Electrical & Computer Engineering, Department of


First Advisor

Lance C. Pérez

Date of this Version



A DISSERTATION Presented to the Faculty ofe Graduate College at the University of Nebraska In Partial Fulfilment of Requirements For the Degree of Doctor of Philosophy, Major: Electrical and Computer Engineering, Under the Supervision of Professor Lance C. Pérez. Lincoln, Nebraska: December, 2019.

Copyright © 2019 Mateusz M. Mittek


The goal of Multiple Object Tracking (MOT) is to locate multiple objects and keep track of their individual identities and trajectories given a sequence of (video) frames. A popular approach to MOT is tracking by detection consisting of two processing components: detection (identification of objects of interest in individual frames) and data association (connecting data from multiple frames). This work addresses the detection component by introducing a method based on semantic instance segmentation, i.e., assigning labels to all visible pixels such that they are unique among different instances. Modern tracking methods often built around Convolutional Neural Networks (CNNs) and additional, explicitly-defined post-processing steps.

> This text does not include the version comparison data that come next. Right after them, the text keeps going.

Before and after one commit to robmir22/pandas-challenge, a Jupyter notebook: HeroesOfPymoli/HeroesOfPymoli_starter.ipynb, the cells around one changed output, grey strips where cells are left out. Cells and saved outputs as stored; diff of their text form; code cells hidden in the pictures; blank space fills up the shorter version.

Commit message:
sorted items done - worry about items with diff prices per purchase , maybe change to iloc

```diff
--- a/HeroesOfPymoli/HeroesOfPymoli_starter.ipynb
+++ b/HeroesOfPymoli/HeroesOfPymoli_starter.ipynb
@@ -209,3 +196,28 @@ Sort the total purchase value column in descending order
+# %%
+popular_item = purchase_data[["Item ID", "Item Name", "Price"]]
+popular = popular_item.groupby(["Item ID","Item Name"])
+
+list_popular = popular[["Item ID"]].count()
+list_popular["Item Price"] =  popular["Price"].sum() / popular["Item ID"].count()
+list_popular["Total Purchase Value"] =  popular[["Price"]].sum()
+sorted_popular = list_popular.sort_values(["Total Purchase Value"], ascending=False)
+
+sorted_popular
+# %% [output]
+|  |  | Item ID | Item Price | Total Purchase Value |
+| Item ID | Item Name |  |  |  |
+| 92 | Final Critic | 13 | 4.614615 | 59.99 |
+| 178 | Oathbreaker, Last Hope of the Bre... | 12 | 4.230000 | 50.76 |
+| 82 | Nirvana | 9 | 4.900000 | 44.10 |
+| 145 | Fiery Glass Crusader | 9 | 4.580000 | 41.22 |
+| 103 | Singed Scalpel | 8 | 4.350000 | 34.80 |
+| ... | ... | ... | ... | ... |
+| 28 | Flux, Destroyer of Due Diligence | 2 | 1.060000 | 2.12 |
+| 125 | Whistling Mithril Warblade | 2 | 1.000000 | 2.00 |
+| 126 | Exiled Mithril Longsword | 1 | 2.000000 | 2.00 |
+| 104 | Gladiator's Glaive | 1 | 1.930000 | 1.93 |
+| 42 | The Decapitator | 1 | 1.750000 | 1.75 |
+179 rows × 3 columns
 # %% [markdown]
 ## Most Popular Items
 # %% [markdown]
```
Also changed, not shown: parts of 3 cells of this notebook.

This work introduces two detection methods that incorporate multi-dimensional embeddings. We train deep CNNs to produce easily-clusterable embeddings for semantic instance segmentation and to enable object detection through pose estimation. The use of embeddings allows the method to identify per-pixel instance membership for both tasks.

Our method specifically targets applications that require long-term tracking of homogeneous targets using a stationary camera. Furthermore, this method was developed and evaluated on a livestock tracking application which presents exceptional challenges that generalized tracking methods are not equipped to solve. This is largely because contemporary datasets for multiple object tracking lack properties that are specific to livestock environments. These include a high degree of visual similarity between targets, complex physical interactions, long-term inter-object occlusions, and a fixed-cardinality set of targets.

For the reasons stated above, our method is developed and tested with the livestock application in mind and, specifically, group-housed pigs are evaluated in this work. Our method reliably detects pigs in a group housed environment based on the publicly available dataset with 99% precision and 95% using pose estimation and achieves 80% accuracy when using semantic instance segmentation at 50% IoU threshold.

Results demonstrate our method's ability to achieve consistent identification and tracking of group-housed livestock, even in cases where the targets are occluded and despite the fact that they lack uniquely identifying features. The pixel-level embeddings used by the proposed method are thoroughly evaluated in order to demonstrate their properties and behaviors when applied to real data.

Adivser: Lance C. Pérez